- Set goals. Every session begins with a goal set by the person being coached (the “client”). The coach facilitates goal discovery by the client. The goal-setting process requires a coach to ask the right questions to clarify, align, and focus the client’s attention on an appropriate goal to achieve the desired results.
- Focus on awareness. A coach asks thought-provoking questions that encourage the client to engage to reflect on his/her current situation, thoughts, values and beliefs to gain a deep sense of self-awareness. A focus on self-awareness allows the client to draw conclusions that are more accurate and assists the client to make better-informed decisions.
- Conduct curious conversations by asking empowering questions. A coach engages the client with intentionally thought-provoking questions that help the client to zero in on issues, situations, challenges, reasons for change, desired results, actions and more. A coach helps the client generate solutions and strategies while analyzing options, empowering them to have a greater understanding of themselves and the current situation.
- Plan for action. Building on the client solutions, strategies and options, a coach helps them plan for action to achieve their desired results through identifying and planning for the “who, what, where, why, when and how.” The coach also assists in identifying potential obstacles toward achieving the goal and potential responses to these anticipated challenges.
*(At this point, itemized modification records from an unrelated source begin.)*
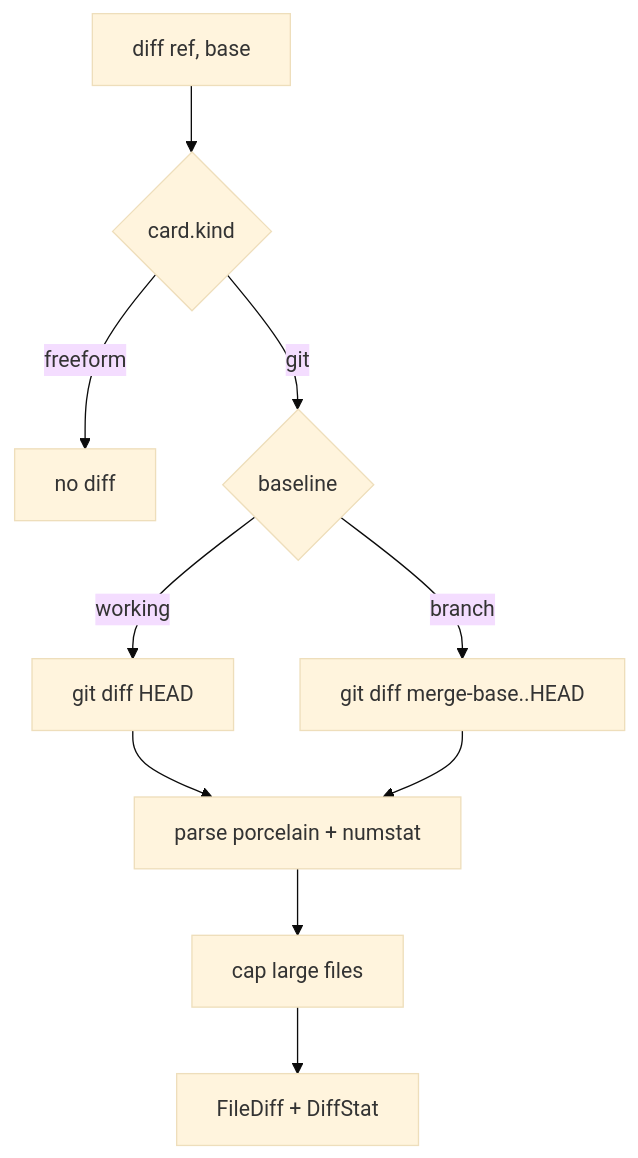
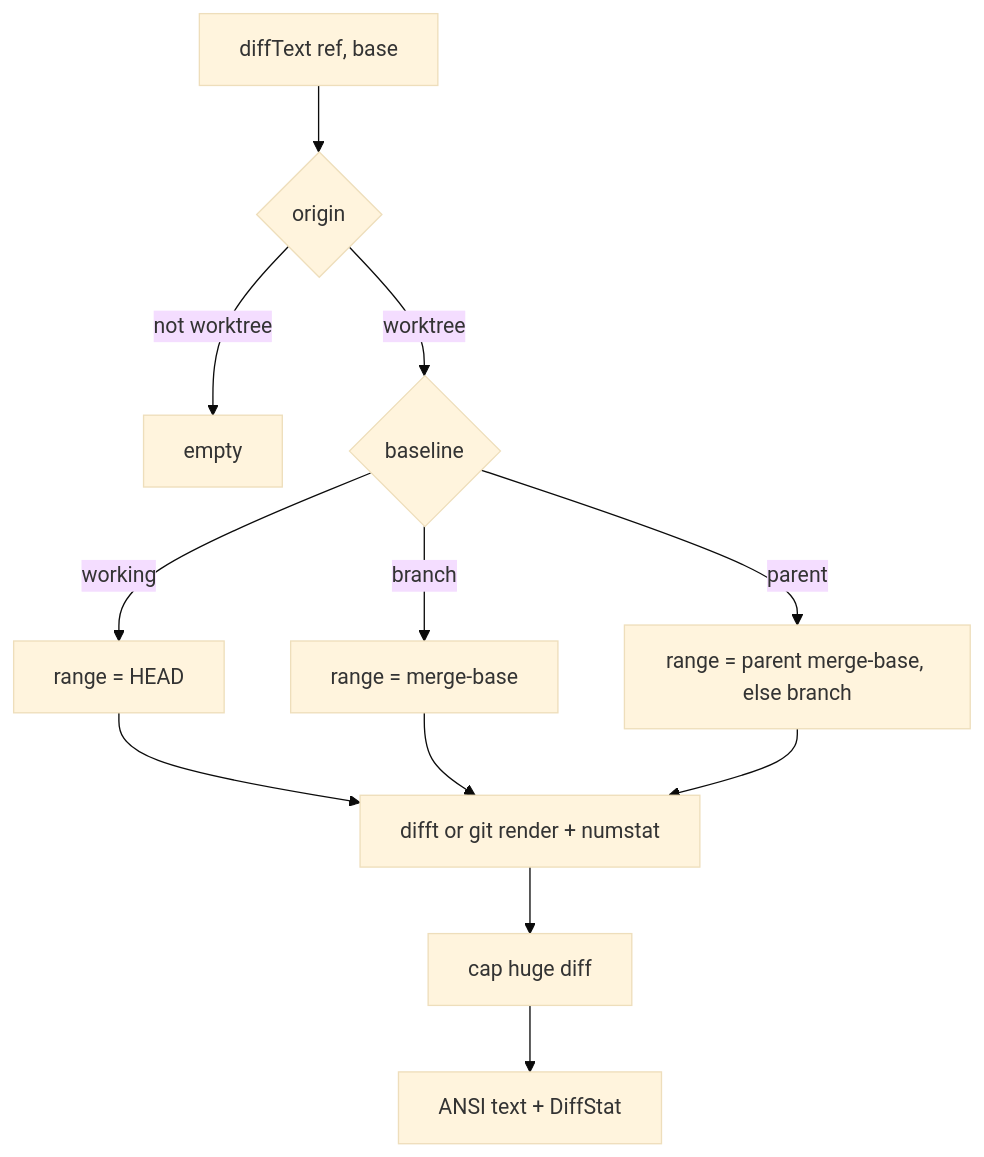
One commit to PeiAllen/claude-kanban changed the second of 2 diagrams in notes/designs/code-review-on-board/01-design.md. Above: the diagram before and after it, drawn with Mermaid (base theme). The commit also changed other lines of this file and 22 other files, not shown here.

````diff
--- a/notes/designs/code-review-on-board/01-design.md
+++ b/notes/designs/code-review-on-board/01-design.md
@@ -114,11 +113,13 @@
 ```mermaid
 flowchart TD
-    Req[diff ref, base] --> K{card.kind}
-    K -->|freeform| None[no diff]
-    K -->|git| Base{baseline}
-    Base -->|working| H[git diff HEAD]
-    Base -->|branch| M[git diff merge-base..HEAD]
-    H --> P[parse porcelain + numstat]
-    M --> P
-    P --> Cap[cap large files] --> Out[FileDiff + DiffStat]
+    Req[diffText ref, base] --> K{origin}
+    K -->|not worktree| None[empty]
+    K -->|worktree| Base{baseline}
+    Base -->|working| H[range = HEAD]
+    Base -->|branch| M[range = merge-base]
+    Base -->|parent| Pp[range = parent merge-base, else branch]
+    H --> R[difft or git render + numstat]
+    M --> R
+    Pp --> R
+    R --> Cap[cap huge diff] --> Out[ANSI text + DiffStat]
 ```
````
- Hold accountable. Ultimately, holding the client accountable is what sets coaching apart from other helping roles and professions (i.e. counseling, therapy). A coach holds the client accountable for what the client commits to doing and on the timeline the client has identified as appropriate. Being held accountable is central to the client’s success.
An emphasis on leading with coaching competencies is just the most recent in APUS’s continued efforts to foster an academic environment that promotes student and faculty engagement, enhances student learning, reinforces existing retention efforts, and embodies teaching excellence. Using a coaching framework and an ongoing series of “curious conversations,” APUS faculty are empowered to become an active and integral part of the university’s most significant initiatives. At the same time, the coaching approach will solidify and bind together various stakeholders to ensure a collaborative and inclusive approach to supporting teaching and learning at APUS.
Dr. Grady Batchelor oversees APUS’s Center for Teaching and Learning and its coaching and mentoring initiative. Previously, he was Director of Faculty for the APUS Schools of Health Sciences and Business. Prior to joining APUS, Grady served for more than a decade as president of a regional economic development authority, chairman of the Interstate 22 Development Commission, and Chairman of the Northwest Alabama Workforce Development Council. He is a professional coach and currently serving as vice president of the International Coach Federation Gulf Coast Chapter.
Beth Gray is a faculty training developer and coach for the APUS Center for Teaching and Learning. She previously served as Executive Assistant to the APUS president and CEO. She holds a B.A. in History and Political Science from Randolph-Macon Woman’s College and a M.A. in both Global History and Political Science from American Public University.
Dr. Nancy Heath is a writer and researcher for the APUS Assessment and Accreditation Department. Her previous work included policy analysis and medical outcome research for a wide array of surgical organizations, during which she earned the Certified Association Executive designation. Nancy is a licensed mental health provider in the state of Illinois and holds special certification in relationship counseling. In 2013, Nancy was awarded the Trend and Innovation Award for her work at APUS in bringing relationship expertise to a wide audience through targeted blogs. She received an undergraduate degree in psychology from Yale University and a Ph.D. from Purdue University in Child Development and Family Studies.